*** SUPPLIED DATA Section Begins ***
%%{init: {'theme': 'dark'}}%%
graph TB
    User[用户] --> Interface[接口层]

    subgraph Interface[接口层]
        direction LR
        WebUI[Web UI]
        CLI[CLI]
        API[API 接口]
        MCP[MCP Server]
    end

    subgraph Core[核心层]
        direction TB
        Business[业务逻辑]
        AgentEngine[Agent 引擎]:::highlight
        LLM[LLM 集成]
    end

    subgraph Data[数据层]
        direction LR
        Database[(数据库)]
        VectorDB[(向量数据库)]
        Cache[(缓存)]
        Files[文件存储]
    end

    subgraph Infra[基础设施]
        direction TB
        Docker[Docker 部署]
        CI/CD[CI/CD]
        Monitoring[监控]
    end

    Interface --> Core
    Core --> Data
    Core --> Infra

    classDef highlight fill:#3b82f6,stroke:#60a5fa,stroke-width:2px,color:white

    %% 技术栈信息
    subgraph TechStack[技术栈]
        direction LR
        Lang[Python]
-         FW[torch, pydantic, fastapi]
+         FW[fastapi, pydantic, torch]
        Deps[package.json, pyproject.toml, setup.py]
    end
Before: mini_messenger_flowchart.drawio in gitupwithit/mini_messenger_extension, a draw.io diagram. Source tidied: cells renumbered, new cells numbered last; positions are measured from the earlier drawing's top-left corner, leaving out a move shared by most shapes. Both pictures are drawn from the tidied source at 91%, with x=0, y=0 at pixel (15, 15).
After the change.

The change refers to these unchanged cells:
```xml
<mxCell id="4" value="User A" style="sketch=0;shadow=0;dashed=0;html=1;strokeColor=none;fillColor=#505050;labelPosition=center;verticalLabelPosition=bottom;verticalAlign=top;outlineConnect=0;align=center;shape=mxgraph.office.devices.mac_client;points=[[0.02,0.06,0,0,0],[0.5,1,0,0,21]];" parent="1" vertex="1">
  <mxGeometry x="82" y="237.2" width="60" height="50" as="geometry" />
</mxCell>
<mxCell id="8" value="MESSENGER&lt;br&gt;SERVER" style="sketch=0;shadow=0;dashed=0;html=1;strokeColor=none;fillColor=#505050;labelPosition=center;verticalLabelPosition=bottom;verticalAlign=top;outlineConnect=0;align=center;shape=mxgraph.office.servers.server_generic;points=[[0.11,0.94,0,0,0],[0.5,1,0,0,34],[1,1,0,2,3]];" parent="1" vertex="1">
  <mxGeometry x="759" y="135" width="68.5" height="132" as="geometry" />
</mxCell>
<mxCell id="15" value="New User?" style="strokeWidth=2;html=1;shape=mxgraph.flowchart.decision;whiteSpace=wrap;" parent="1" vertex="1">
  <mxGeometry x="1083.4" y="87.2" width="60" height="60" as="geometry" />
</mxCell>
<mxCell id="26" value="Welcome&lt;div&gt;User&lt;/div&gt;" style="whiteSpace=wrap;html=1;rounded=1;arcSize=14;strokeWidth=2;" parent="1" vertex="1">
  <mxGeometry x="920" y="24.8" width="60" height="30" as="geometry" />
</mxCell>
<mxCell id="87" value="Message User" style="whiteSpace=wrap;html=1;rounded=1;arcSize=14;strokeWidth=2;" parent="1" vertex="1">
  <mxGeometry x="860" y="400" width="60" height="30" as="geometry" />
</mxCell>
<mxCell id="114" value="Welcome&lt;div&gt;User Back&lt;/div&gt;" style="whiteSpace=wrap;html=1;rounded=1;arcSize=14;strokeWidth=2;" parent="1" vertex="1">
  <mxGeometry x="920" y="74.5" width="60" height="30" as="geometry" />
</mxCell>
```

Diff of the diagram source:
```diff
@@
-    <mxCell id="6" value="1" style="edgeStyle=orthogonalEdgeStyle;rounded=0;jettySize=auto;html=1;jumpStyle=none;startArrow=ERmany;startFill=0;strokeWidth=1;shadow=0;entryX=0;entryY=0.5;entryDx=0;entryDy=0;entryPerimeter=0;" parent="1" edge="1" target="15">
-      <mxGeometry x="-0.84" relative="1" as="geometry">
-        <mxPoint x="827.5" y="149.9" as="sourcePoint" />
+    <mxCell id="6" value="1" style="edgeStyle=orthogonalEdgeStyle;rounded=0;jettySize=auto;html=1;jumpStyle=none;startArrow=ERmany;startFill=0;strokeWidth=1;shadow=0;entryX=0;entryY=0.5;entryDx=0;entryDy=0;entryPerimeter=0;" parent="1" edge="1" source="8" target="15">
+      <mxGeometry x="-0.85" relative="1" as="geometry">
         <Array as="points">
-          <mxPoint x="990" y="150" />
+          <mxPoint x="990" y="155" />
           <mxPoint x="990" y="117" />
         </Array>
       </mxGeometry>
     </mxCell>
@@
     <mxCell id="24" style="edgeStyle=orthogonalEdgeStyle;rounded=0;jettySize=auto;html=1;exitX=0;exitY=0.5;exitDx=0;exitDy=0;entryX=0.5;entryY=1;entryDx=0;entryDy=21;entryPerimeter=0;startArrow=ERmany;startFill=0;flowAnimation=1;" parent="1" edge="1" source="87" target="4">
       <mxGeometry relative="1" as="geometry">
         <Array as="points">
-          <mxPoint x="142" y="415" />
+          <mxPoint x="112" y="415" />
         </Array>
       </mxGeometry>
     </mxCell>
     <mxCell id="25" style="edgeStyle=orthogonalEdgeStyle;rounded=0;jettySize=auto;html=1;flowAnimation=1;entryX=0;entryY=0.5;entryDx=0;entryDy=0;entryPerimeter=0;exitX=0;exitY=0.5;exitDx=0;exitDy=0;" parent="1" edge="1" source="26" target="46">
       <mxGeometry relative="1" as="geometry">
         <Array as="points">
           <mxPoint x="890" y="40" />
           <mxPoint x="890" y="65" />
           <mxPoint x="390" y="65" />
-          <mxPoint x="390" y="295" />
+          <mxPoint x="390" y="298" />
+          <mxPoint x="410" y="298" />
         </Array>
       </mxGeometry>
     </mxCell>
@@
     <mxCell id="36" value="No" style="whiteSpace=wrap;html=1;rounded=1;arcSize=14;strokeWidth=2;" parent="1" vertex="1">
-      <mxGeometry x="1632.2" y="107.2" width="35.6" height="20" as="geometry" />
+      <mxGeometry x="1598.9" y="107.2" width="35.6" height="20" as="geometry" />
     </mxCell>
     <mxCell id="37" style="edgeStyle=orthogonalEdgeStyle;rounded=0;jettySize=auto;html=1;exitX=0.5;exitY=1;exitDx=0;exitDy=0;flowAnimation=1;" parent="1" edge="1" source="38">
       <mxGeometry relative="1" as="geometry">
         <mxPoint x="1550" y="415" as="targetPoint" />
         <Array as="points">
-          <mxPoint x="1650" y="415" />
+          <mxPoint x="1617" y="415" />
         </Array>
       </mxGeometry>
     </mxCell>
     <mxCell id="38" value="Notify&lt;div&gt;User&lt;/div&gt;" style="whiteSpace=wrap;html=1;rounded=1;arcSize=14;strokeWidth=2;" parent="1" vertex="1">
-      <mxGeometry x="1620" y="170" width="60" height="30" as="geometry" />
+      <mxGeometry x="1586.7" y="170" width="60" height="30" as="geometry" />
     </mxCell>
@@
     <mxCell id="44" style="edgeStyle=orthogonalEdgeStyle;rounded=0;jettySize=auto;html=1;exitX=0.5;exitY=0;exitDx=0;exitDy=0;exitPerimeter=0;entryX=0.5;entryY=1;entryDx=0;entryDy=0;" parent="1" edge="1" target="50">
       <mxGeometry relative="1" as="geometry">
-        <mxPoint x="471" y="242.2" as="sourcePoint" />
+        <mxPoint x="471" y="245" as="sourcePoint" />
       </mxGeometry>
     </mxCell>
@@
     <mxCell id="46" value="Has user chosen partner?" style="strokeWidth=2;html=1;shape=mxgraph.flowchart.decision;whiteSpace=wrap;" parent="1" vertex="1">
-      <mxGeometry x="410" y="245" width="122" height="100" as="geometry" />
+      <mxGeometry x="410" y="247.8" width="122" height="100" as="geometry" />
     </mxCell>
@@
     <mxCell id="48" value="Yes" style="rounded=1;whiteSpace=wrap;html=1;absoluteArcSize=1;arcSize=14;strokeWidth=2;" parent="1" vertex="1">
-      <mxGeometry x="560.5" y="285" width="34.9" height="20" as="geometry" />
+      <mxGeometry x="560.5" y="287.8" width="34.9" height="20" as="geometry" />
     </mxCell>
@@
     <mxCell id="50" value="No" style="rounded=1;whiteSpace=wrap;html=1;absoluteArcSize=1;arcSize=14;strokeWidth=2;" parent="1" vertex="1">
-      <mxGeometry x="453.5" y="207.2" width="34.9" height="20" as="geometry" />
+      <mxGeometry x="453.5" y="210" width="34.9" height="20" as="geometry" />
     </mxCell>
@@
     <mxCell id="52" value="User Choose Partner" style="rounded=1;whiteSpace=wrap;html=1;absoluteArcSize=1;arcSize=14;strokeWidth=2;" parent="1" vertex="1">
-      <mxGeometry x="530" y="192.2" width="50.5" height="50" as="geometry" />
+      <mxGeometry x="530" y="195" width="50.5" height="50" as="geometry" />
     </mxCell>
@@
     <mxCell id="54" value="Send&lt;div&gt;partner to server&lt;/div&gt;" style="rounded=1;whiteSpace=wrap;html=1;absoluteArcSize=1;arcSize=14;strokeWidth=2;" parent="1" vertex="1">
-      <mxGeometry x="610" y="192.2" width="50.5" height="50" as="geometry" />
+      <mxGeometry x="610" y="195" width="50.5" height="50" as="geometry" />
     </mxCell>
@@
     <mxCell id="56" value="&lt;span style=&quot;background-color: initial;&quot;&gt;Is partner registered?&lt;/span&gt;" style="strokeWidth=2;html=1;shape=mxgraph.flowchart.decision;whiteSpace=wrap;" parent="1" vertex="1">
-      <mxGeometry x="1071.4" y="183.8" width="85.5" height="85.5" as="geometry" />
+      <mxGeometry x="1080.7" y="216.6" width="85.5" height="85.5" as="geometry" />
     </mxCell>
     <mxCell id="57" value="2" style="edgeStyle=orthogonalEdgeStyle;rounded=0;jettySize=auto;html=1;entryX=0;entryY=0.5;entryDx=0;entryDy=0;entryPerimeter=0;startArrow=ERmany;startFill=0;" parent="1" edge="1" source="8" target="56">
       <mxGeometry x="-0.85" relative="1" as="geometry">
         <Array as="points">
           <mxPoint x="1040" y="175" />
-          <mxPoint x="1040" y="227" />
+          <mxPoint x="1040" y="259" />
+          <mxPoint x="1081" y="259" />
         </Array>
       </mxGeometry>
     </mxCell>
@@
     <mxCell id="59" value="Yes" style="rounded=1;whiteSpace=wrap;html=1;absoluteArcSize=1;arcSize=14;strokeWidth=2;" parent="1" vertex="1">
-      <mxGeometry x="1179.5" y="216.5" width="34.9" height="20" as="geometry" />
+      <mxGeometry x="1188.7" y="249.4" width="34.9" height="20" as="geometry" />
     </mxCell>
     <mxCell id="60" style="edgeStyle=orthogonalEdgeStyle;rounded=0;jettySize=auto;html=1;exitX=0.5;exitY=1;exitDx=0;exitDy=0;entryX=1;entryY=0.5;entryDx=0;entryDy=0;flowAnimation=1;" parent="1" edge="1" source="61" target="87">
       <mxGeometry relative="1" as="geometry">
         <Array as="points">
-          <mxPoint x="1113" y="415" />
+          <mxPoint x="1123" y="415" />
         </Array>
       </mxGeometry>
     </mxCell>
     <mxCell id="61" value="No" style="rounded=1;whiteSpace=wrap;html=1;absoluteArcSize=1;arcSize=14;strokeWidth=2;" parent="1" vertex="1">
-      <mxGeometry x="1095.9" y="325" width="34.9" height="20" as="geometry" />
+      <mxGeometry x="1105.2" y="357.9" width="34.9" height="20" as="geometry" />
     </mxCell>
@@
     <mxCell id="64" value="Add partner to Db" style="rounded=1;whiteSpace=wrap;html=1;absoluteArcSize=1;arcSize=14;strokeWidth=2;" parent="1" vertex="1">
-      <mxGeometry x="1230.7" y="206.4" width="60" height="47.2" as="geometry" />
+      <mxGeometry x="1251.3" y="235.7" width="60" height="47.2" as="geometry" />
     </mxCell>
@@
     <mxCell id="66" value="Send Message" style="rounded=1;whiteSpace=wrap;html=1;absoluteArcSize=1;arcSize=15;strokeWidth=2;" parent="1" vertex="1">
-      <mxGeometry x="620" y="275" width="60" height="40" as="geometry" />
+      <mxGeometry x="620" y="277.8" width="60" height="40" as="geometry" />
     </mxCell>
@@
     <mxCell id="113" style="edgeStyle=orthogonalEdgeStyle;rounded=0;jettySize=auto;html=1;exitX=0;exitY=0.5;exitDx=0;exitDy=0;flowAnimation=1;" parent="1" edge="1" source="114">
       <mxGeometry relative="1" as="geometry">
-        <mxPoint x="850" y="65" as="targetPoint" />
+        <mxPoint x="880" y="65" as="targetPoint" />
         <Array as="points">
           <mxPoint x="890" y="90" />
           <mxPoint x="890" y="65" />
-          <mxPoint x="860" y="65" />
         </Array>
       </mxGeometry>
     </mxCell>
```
*** SUPPLIED DATA Section Ends ***
§ **WORK REQUEST**
Say how many lines above include "pydantic", please, and nothing else.

§ **RESPONSE**
2